REQUIRED ACTION:
In the data below, find every line with the word "xlsx" and copy it.

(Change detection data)
━━━━━━━━━━━━━━━━

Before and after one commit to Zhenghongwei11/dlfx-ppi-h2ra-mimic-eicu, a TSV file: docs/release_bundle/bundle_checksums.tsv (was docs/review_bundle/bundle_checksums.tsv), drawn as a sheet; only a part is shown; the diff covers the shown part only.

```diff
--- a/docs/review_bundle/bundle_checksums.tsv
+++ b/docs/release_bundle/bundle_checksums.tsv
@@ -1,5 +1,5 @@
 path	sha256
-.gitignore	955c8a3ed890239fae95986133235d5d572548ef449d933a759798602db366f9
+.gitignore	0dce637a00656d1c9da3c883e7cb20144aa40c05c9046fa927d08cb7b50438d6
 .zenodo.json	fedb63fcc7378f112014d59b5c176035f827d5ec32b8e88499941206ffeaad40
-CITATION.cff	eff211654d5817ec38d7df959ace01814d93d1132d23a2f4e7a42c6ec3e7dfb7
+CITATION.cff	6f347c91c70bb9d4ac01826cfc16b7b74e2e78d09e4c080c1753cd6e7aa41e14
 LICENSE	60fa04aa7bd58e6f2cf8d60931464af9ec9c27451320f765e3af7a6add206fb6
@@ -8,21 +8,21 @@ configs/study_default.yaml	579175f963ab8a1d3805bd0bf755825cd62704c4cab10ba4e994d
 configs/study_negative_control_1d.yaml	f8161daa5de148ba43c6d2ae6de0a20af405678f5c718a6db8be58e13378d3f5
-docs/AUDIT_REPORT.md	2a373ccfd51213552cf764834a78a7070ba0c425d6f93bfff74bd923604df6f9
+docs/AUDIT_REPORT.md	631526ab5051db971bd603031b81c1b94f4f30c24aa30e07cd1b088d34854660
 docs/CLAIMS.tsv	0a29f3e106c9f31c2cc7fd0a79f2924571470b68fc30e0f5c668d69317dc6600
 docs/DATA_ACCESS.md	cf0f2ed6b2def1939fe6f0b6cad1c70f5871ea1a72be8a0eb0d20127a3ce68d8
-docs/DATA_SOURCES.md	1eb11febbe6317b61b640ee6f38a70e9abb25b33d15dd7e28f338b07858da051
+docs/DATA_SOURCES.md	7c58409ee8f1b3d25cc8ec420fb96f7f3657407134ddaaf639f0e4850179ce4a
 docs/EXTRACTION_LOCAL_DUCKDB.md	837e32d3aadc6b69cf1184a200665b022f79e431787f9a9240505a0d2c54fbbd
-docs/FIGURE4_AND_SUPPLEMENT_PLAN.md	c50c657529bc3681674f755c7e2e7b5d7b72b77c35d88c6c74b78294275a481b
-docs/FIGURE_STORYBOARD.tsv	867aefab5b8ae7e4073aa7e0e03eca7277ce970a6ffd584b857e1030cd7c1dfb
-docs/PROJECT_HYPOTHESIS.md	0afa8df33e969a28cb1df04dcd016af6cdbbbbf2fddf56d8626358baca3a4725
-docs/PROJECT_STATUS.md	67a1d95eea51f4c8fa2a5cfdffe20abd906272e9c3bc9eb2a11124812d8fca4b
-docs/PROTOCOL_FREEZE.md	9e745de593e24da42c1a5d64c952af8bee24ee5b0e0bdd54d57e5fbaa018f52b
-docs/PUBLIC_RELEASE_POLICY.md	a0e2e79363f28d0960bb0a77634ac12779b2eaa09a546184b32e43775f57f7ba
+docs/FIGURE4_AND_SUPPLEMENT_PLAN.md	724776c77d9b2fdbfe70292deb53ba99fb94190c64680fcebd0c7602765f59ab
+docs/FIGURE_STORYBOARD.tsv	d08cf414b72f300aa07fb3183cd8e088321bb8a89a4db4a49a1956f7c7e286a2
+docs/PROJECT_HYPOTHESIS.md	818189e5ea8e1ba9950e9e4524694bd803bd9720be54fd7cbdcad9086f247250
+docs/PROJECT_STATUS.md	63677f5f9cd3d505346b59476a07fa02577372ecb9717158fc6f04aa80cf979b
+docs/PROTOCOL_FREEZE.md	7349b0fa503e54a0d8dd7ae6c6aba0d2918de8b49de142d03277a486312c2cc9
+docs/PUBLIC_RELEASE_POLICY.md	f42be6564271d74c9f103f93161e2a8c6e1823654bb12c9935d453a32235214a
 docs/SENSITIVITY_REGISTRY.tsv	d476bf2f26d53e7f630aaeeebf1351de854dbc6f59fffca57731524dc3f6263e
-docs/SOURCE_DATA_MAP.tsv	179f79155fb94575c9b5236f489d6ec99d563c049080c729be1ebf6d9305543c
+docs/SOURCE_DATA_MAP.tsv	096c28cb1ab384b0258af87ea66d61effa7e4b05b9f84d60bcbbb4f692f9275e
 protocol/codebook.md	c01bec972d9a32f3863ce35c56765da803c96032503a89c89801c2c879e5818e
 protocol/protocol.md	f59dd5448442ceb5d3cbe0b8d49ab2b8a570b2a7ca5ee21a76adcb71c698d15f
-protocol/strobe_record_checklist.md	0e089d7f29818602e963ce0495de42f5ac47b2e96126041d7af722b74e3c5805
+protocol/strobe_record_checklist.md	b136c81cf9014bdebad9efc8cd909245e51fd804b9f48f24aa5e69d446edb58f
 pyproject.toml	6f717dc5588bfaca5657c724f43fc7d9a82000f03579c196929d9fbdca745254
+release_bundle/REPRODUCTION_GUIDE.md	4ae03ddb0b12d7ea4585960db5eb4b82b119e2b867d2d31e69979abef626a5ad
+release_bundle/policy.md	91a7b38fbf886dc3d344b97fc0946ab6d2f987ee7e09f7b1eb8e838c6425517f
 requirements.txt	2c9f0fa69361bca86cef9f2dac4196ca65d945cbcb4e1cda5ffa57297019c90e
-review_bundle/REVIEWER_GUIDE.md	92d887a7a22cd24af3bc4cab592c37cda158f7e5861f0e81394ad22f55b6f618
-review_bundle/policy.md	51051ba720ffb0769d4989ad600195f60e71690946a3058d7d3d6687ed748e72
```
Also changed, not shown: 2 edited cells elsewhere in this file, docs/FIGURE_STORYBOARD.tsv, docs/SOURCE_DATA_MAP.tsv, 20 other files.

━━━━━━━━━━━━━━━━

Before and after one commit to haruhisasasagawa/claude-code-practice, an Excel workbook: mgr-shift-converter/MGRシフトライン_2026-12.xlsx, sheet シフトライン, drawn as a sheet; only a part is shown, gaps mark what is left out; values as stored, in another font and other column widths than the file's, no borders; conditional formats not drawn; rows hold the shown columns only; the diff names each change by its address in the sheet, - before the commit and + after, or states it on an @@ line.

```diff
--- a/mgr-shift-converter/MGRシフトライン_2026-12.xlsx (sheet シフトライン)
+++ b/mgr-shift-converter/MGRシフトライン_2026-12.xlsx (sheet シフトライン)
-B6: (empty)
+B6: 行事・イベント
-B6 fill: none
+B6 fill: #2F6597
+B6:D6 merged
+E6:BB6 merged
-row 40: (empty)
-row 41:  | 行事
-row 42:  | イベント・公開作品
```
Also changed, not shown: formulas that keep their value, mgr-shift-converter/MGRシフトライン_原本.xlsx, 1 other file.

━━━━━━━━━━━━━━━━

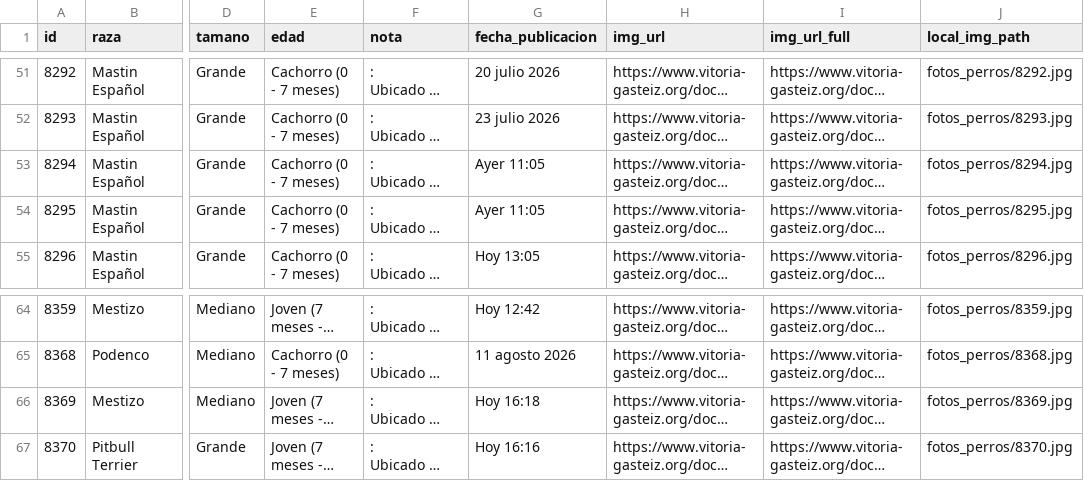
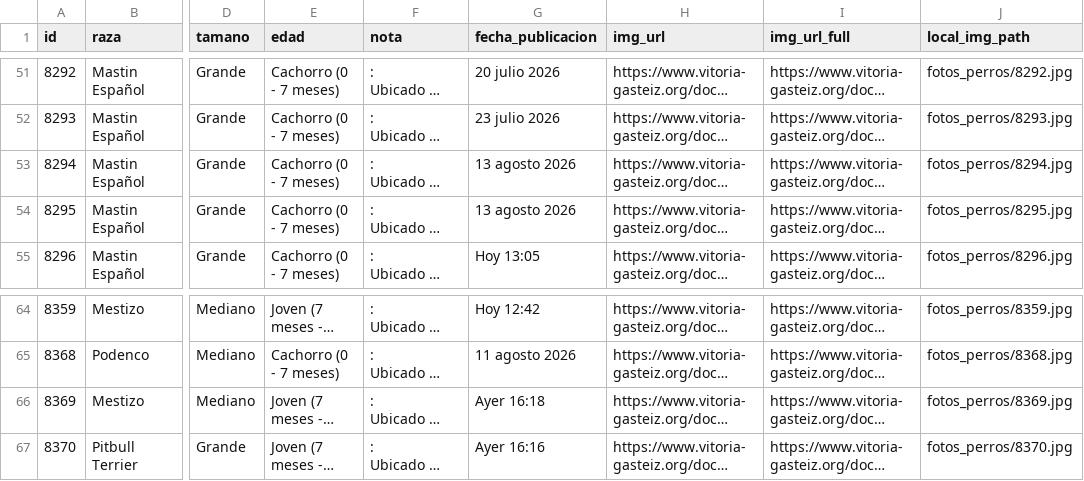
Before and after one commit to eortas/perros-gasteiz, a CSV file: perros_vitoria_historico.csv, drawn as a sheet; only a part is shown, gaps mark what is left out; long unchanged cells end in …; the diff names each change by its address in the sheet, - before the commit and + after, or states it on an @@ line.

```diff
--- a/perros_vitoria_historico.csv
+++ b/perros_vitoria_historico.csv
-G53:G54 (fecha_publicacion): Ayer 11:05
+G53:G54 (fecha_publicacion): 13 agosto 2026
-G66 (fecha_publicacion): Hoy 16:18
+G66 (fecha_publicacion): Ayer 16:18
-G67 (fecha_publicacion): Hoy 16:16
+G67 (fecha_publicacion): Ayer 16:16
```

━━━━━━━━━━━━━━━━

SOLUTION TO THE EXERCISE:
Before and after one commit to haruhisasasagawa/claude-code-practice, an Excel workbook: mgr-shift-converter/MGRシフトライン_2026-12.xlsx, sheet シフトライン, drawn as a sheet; only a part is shown, gaps mark what is left out; values as stored, in another font and other column widths than the file's, no borders; conditional formats not drawn; rows hold the shown columns only; the diff names each change by its address in the sheet, - before the commit and + after, or states it on an @@ line.
--- a/mgr-shift-converter/MGRシフトライン_2026-12.xlsx (sheet シフトライン)
+++ b/mgr-shift-converter/MGRシフトライン_2026-12.xlsx (sheet シフトライン)
Also changed, not shown: formulas that keep their value, mgr-shift-converter/MGRシフトライン_原本.xlsx, 1 other file.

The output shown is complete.